Go through the records below and return each line that has "justify" in it.

# # # # # # #

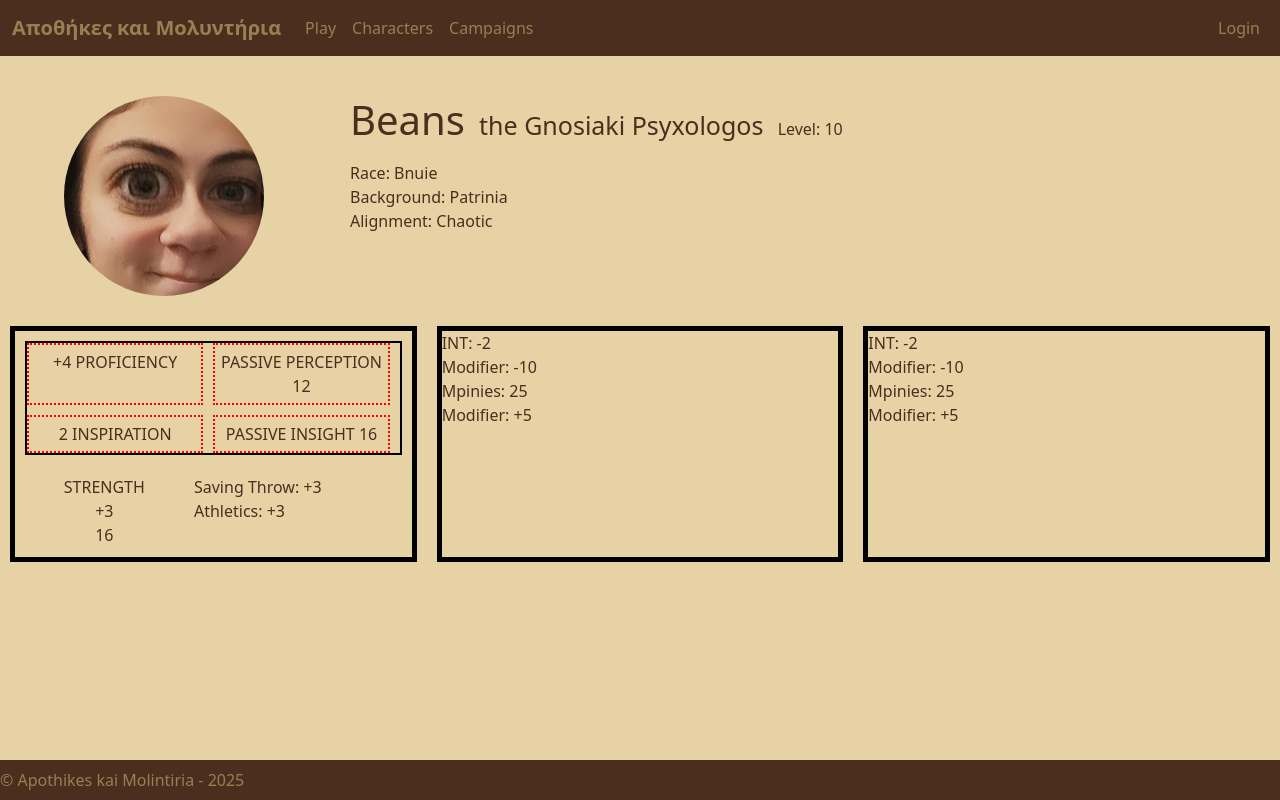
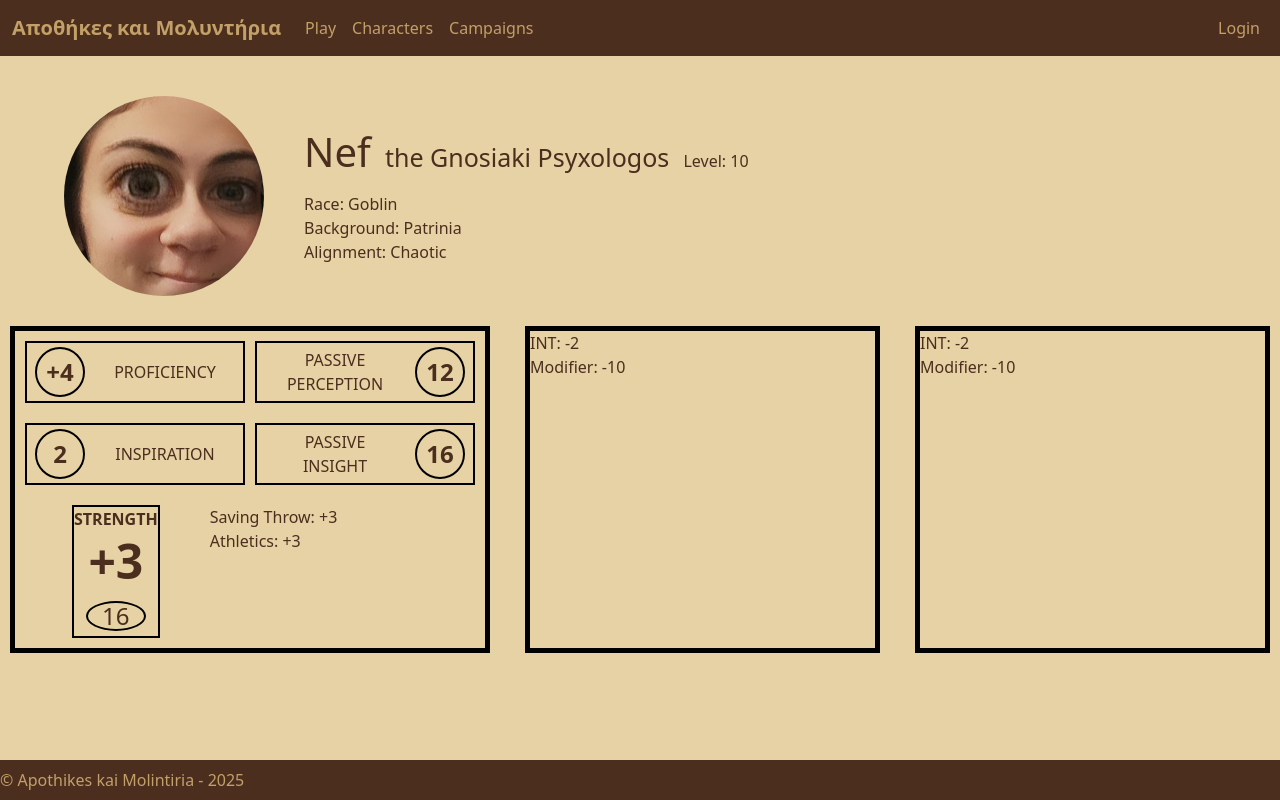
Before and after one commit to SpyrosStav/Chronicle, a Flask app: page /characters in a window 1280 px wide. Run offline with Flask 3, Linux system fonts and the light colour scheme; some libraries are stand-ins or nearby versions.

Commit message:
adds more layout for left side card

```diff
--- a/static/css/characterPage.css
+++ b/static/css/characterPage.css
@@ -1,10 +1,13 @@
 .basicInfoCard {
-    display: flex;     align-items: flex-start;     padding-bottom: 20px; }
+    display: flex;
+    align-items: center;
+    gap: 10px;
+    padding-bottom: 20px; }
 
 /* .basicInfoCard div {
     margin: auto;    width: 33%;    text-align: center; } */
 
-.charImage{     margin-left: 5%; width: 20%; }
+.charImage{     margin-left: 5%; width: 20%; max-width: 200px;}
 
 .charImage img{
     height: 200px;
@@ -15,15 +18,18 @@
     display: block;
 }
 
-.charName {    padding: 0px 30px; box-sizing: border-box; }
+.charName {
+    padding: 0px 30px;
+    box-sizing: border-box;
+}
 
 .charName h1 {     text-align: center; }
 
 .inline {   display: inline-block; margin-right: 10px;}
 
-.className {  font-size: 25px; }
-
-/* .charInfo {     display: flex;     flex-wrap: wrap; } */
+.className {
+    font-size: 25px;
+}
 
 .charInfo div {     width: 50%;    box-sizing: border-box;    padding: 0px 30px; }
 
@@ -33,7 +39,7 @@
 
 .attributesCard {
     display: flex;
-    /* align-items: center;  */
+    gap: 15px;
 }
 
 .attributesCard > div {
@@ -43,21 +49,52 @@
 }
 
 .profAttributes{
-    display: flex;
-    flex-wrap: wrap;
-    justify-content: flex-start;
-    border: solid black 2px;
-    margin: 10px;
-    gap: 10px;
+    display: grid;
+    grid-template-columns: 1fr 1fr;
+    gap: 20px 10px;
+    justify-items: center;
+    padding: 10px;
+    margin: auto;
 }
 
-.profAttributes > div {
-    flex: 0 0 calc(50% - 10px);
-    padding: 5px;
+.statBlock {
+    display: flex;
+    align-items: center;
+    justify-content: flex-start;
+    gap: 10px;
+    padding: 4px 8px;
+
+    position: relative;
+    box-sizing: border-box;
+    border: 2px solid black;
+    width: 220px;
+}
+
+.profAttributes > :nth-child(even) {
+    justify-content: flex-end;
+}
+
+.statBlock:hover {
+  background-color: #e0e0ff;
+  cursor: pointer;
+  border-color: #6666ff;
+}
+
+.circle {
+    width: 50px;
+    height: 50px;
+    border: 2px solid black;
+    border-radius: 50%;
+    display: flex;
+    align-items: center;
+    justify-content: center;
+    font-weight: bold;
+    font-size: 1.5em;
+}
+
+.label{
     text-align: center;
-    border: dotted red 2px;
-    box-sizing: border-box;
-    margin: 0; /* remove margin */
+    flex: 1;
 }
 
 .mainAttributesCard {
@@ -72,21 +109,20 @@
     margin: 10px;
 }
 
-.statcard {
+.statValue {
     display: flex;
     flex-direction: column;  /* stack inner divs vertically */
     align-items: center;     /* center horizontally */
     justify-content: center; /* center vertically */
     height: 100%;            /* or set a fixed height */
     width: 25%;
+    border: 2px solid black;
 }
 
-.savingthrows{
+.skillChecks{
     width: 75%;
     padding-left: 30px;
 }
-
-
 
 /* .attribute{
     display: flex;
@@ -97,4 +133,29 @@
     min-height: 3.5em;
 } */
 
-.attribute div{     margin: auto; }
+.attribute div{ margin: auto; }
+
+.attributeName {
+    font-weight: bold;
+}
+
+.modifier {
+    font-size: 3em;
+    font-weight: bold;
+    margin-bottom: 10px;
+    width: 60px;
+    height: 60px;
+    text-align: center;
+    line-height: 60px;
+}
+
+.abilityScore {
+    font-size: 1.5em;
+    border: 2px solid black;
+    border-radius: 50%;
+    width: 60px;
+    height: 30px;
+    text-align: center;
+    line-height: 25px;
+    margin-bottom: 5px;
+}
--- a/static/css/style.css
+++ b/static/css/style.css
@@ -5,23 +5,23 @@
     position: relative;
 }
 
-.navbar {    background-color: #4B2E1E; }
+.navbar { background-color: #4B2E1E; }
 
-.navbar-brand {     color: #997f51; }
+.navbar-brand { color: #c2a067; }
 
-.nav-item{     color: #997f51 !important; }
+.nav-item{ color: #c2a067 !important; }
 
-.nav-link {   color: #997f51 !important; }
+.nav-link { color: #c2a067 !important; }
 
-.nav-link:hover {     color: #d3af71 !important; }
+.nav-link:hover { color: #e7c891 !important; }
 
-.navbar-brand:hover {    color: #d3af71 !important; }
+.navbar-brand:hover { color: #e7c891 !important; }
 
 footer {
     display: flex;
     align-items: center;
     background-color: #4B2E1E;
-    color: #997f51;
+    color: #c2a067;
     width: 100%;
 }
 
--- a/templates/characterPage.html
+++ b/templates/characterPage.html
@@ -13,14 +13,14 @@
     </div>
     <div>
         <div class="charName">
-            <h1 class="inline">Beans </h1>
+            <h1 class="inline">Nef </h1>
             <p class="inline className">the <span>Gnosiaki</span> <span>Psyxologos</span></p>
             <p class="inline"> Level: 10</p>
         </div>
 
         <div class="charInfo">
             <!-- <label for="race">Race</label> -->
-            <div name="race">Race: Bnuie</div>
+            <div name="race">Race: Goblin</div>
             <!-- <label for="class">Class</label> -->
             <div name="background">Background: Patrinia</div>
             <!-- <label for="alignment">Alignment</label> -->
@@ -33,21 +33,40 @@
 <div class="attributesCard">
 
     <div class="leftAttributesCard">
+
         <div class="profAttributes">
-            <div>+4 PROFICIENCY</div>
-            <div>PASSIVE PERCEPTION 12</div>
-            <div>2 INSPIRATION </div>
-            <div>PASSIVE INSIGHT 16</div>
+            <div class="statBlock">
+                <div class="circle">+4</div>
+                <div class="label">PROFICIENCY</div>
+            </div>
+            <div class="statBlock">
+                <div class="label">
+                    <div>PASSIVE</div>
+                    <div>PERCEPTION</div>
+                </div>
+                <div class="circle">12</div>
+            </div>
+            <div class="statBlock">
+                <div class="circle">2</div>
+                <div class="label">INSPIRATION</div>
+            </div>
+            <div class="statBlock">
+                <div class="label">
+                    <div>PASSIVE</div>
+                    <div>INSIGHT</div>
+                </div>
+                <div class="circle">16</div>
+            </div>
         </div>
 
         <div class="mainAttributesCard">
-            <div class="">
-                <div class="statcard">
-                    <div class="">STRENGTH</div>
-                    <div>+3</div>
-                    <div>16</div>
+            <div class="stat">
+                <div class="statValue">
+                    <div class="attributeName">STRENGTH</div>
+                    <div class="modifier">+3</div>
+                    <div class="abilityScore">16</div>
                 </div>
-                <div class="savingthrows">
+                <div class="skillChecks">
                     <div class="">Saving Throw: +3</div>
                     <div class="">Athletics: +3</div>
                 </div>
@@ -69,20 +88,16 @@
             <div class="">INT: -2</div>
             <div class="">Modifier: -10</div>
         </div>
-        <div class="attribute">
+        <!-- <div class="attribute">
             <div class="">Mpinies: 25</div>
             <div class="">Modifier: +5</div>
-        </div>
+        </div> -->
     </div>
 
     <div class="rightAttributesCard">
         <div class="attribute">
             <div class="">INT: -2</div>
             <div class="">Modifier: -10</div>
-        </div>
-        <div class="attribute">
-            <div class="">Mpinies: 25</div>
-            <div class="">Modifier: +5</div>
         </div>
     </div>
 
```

# # # # # # #

__ANSWER SPACE__:
-    justify-content: flex-start;
+    justify-items: center;
+    justify-content: flex-start;
+    justify-content: flex-end;
+    justify-content: center;
     justify-content: center; /* center vertically */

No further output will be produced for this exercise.